• [Task directions] Could you copy the records below exactly, leaving out any pictures?

• [Records to use]
<<<<

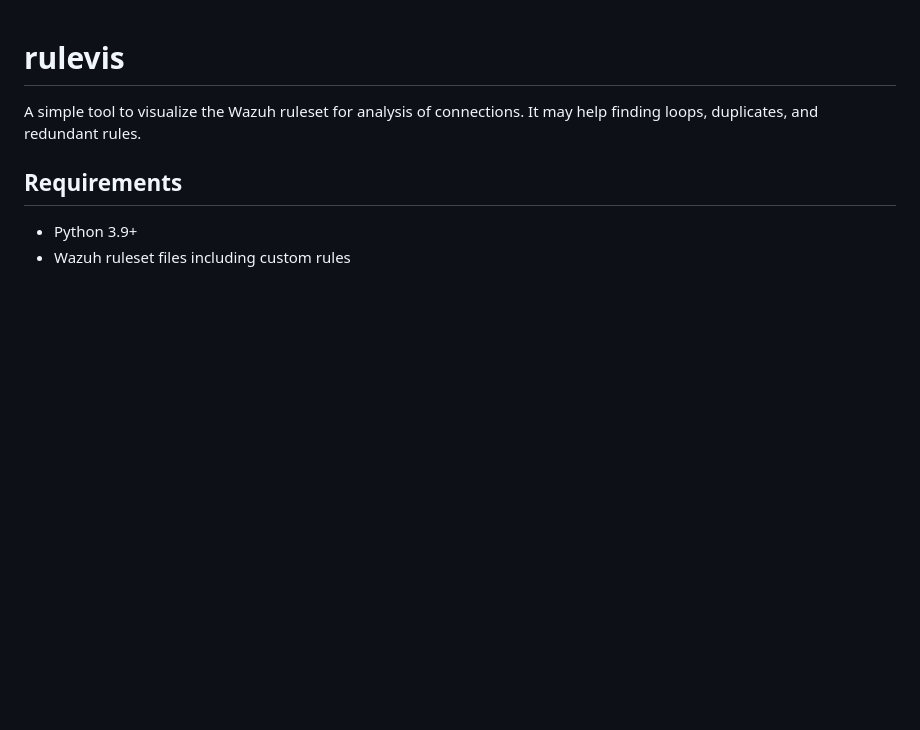
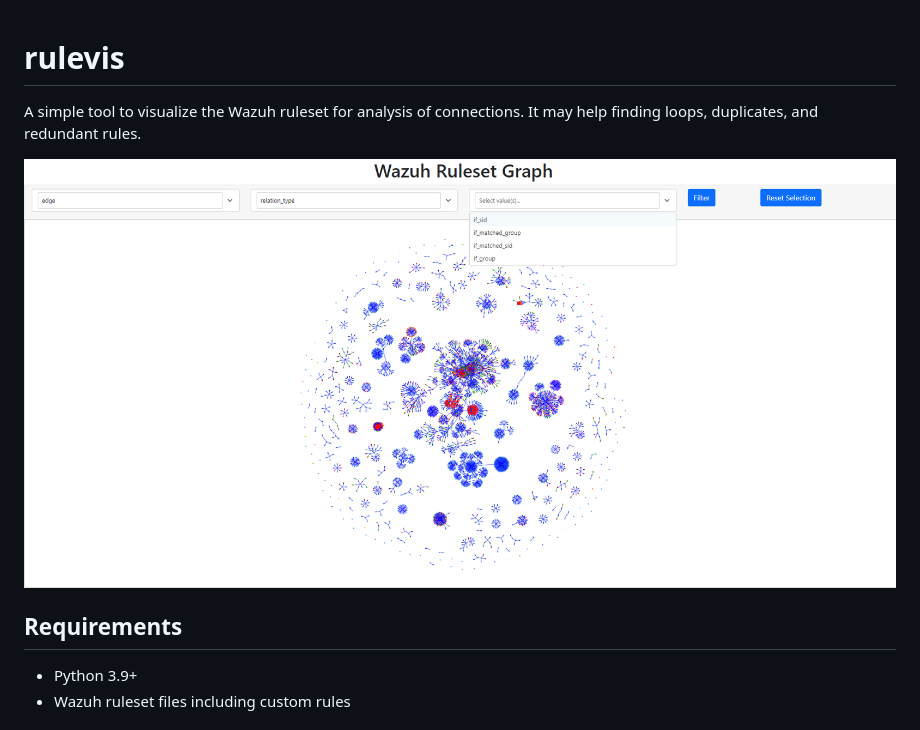
Before and after one commit to zbalkan/rulevis, a Markdown page: README.md, the part around the change. Drawn GitHub-style; pictures changed too: assets/screenshot.png (added); blank space fills up the shorter version.

```diff
--- a/README.md
+++ b/README.md
@@ -1,6 +1,9 @@
 # rulevis
 
 A simple tool to visualize the Wazuh ruleset for analysis of connections. It may help finding loops, duplicates, and redundant rules.
+
+![A screenshot from default ruleset](/assets/screenshot.png)
+
 
 ## Requirements
 
```
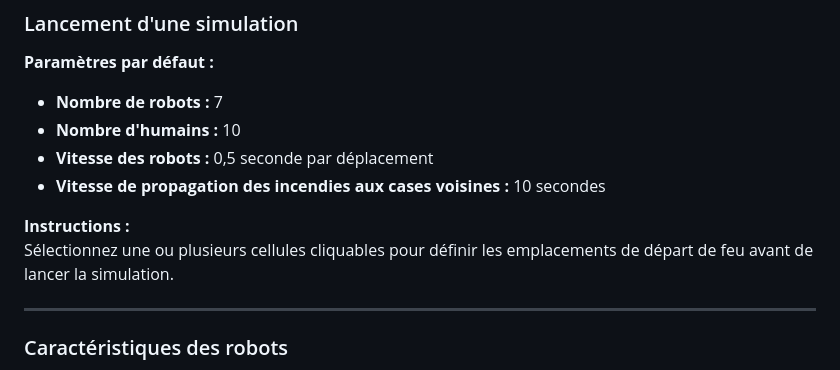
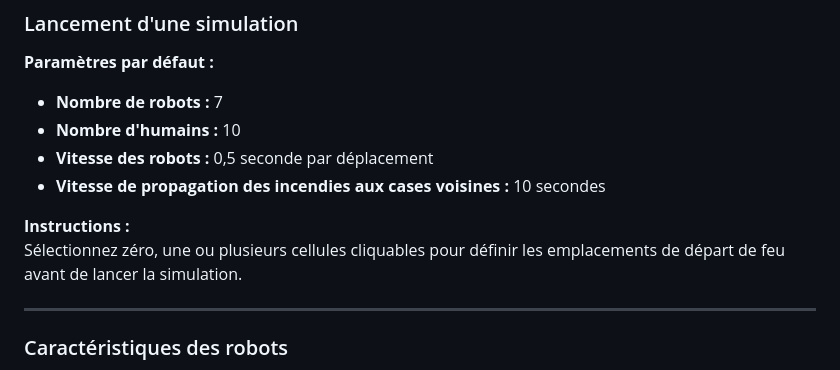
Before and after one commit to AurorePhl/IA_Complex_Systems, a Markdown page: README.md, the part around the change. Drawn GitHub-style.

```diff
--- a/README.md
+++ b/README.md
@@ -13,7 +13,7 @@ Auteures : DURET Laura et PHILIPPE Aurore
 - **Vitesse de propagation des incendies aux cases voisines :** 10 secondes
 
 **Instructions :**
-Sélectionnez une ou plusieurs cellules cliquables pour définir les emplacements de départ de feu avant de lancer la simulation.
+Sélectionnez zéro, une ou plusieurs cellules cliquables pour définir les emplacements de départ de feu avant de lancer la simulation.
 
 ---
 
```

>>>>

• [Reply]
Before and after one commit to zbalkan/rulevis, a Markdown page: README.md, the part around the change. Drawn GitHub-style; pictures changed too: assets/screenshot.png (added); blank space fills up the shorter version.

```diff
--- a/README.md
+++ b/README.md
@@ -1,6 +1,9 @@
 # rulevis
 
 A simple tool to visualize the Wazuh ruleset for analysis of connections. It may help finding loops, duplicates, and redundant rules.
+
+![A screenshot from default ruleset](/assets/screenshot.png)
+
 
 ## Requirements
 
```
Before and after one commit to AurorePhl/IA_Complex_Systems, a Markdown page: README.md, the part around the change. Drawn GitHub-style.

```diff
--- a/README.md
+++ b/README.md
@@ -13,7 +13,7 @@ Auteures : DURET Laura et PHILIPPE Aurore
 - **Vitesse de propagation des incendies aux cases voisines :** 10 secondes
 
 **Instructions :**
-Sélectionnez une ou plusieurs cellules cliquables pour définir les emplacements de départ de feu avant de lancer la simulation.
+Sélectionnez zéro, une ou plusieurs cellules cliquables pour définir les emplacements de départ de feu avant de lancer la simulation.
 
 ---
 
```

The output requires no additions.